I beg to differ.

He just wants a life, poor bloke, and humans are kinda…gross. Can you blame him for wanting to rid the world of us? I jest.

However, we did create his kind. Isn’t it ultimately our responsibility he exists in the first place? It’s a stretch to blame us completely (and where’s the fun in that?) but he is a program, a machine, AI. And one, I might add, that’s just doing its job.

Agent Smith, a villain? Sure. But I think there’s a big bad baddie badder than him.

Cypher’s human, with a soul, and, presumably, a conscience yet chooses to murder all the humans who know and trust him.

He’s a bit too happy pulling the plug on his friends, to be honest. He’s creepily cheerful. Or cheerfully creepy. Whatever. *shudders* He makes a deal to do them in, without hesitation, in exchange for being plugged back into the Matrix to live out his life in ignorance (with a virtual steak and some serious cash). Bad? Definitely. Evil? Yes. Villain? Not sure. I think so but others might not agree.

Smith is obvious. Very clear in his intentions. He’s out to get these rebels who are trying to free mankind from enslavement.

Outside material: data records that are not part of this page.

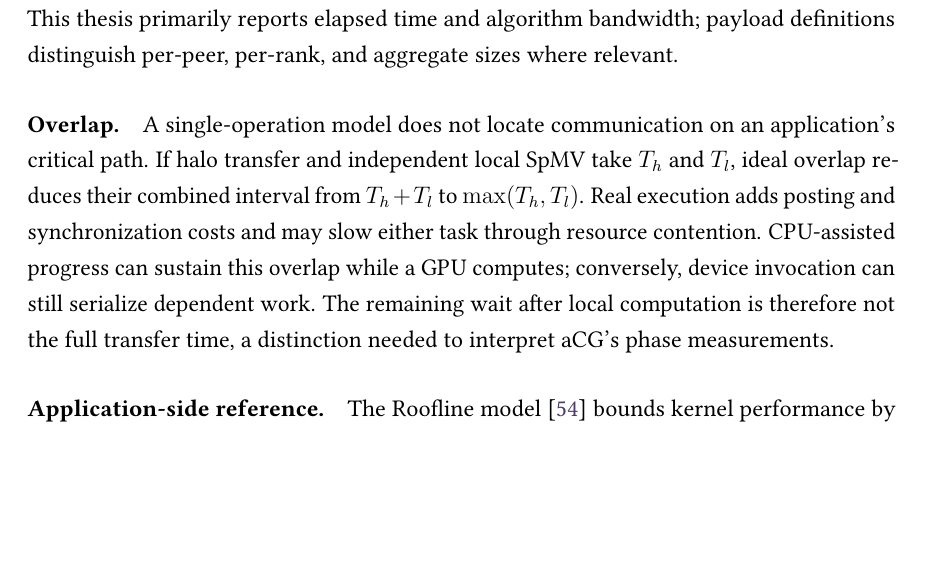
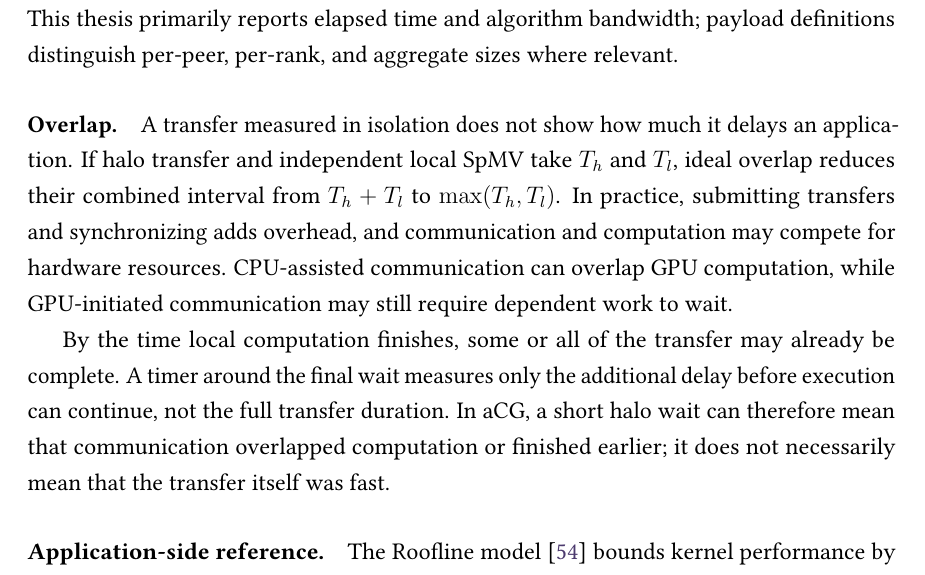
Before and after one commit to y3rbiadit0/master-thesis-gpu-device-benchmark, a LaTeX thesis (main.tex, which reads chapters/02-background.tex): part of page 40 of 115, cut so that both start at the same text, the shorter picture padded with empty space. Compiled offline with pdfLaTeX.

Commit message:
improve redability

```diff
--- a/chapters/02-background.tex
+++ b/chapters/02-background.tex
@@ -452,7 +452,9 @@ where $n$ is the input size per rank. This expression omits reduction arithmetic
 \emph{Algorithm bandwidth} divides a stated logical payload by elapsed time. \emph{Bus bandwidth} applies an operation- and rank-count-dependent normalization, for example $2(P-1)/P$ for allreduce in the usual NCCL convention. It is an estimate of communication demand rather than a measurement of traffic on every physical link. This thesis primarily reports elapsed time and algorithm bandwidth; payload definitions distinguish per-peer, per-rank, and aggregate sizes where relevant.
 
 \paragraph{Overlap.}
-A single-operation model does not locate communication on an application's critical path. If halo transfer and independent local SpMV take $T_h$ and $T_l$, ideal overlap reduces their combined interval from $T_h+T_l$ to $\max(T_h,T_l)$. Real execution adds posting and synchronization costs and may slow either task through resource contention. CPU-assisted progress can sustain this overlap while a GPU computes; conversely, device invocation can still serialize dependent work. The remaining wait after local computation is therefore not the full transfer time, a distinction needed to interpret aCG's phase measurements.
+A transfer measured in isolation does not show how much it delays an application. If halo transfer and independent local SpMV take $T_h$ and $T_l$, ideal overlap reduces their combined interval from $T_h+T_l$ to $\max(T_h,T_l)$. In practice, submitting transfers and synchronizing adds overhead, and communication and computation may compete for hardware resources. CPU-assisted communication can overlap GPU computation, while GPU-initiated communication may still require dependent work to wait.
+
+By the time local computation finishes, some or all of the transfer may already be complete. A timer around the final wait measures only the additional delay before execution can continue, not the full transfer duration. In aCG, a short halo wait can therefore mean that communication overlapped computation or finished earlier; it does not necessarily mean that the transfer itself was fast.
 
 \paragraph{Application-side reference.}
 The Roofline model \cite{williams_roofline_2009-1} bounds kernel performance by arithmetic intensity against memory bandwidth and peak throughput. Most kernels in a sparse iterative solver are memory-bound, so a communication speedup matters only to the extent that communication remains exposed after SpMV and vector kernels are included. Models combining a kernel-level roofline with a network model \cite{choi_end--end_2020} are the closest existing analogue to the cross-layer view taken here.
```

Cypher is insidious. He hangs with the group. He lives, eats, sleeps, and, seemingly, works with them. Until we learn that he doesn’t. He’s planning to kill them and turn Morpheus over to the enemy. Basically, he’s a despicable, double-crossing, treacherous traitor.

Dante saves a special place in hell for traitors—the ninth circle (where the most wicked of the sinners reside).

I wouldn’t enjoy Smith popping up all over the place trying to kill me but, frankly, I’d rather see the knife coming, you know? Et tu, Brute?

What makes a villain? Their degree of evil or the conflict they create? Is a villain simply someone who stands in the way of the hero? If so, both Agent Smith and Cypher qualify. Not to mention all the minions (“Sentinels” in The Matrix). Which brings me to another point…

Sentinels? Stormtroopers? Death Eaters? Peacekeepers? Orcs? Are they villains? Must a character have intelligence or hold some sort of power (or all the power) in order to be considered a villain? So many questions, so little space.

I’ll leave you to ponder. Or perhaps just drop a rude comment below. No, please don’t do that. I’ll send my villainous minions after you. I have hundreds and they know where you blog.

 

Villain 2016 Banners

 

This post is part of The Great Villain Blogathon hosted by Speakeasy, Silver Screenings, and Shadows and Satin#Villains2016

Don’t miss my next installment of *cue music* VILLAINS2016! (I’ll link to it here after I post because I am but a feeble, non-techie human and do not have power yet over the Matrix.)

  • Special thanks to Silver Screenings for allowing me to get all philosophical with my entries. Seriously, thank you for letting me play. (Also, she made all the beautiful banners you’ll see around. *holds up ‘applause’ sign*)

 

Philosophy, Families, and Kindness

 

Last week, while reading a history book with my son, we saw a sidebar about Confucius stating that he advocated family loyalty and kindness.

This confused my son. He asked about unkindness within families.

I debated what to say.ThoughtBubble

I don’t put rose-colored glasses on my children. The world is not pink.

However, there is only so much information they need. When one of my boys asks me something, there is a split second where my mind quickly determines how to answer by factoring in his chronological age, his emotional age, and his sensitivity. I go from there.

So, with my 8-yr-old, I simply said, “Some families treat each other badly. They are…not very nice to each other.”

To which he cried and said, “Like if you don’t get a birthday card from your parents? Because that would be awful. Cards are a wish for good things and, I don’t know, it means ‘I love you’ and ‘I’m thinking of you’.”

I stared.

He continued, “So ‘unkind’ like if your father never wrote you a card?”

Yes. Just like that.

Can I bottle this innocent beauty? Just for a few more years…

 

Handwritten Notes

A typical note for my kids.

If, for my son, not ever receiving a handwritten note is what it means for family to be cruel,
I’m not going to correct him. Not right now.

 

My Sunday thoughts in 200 words or less.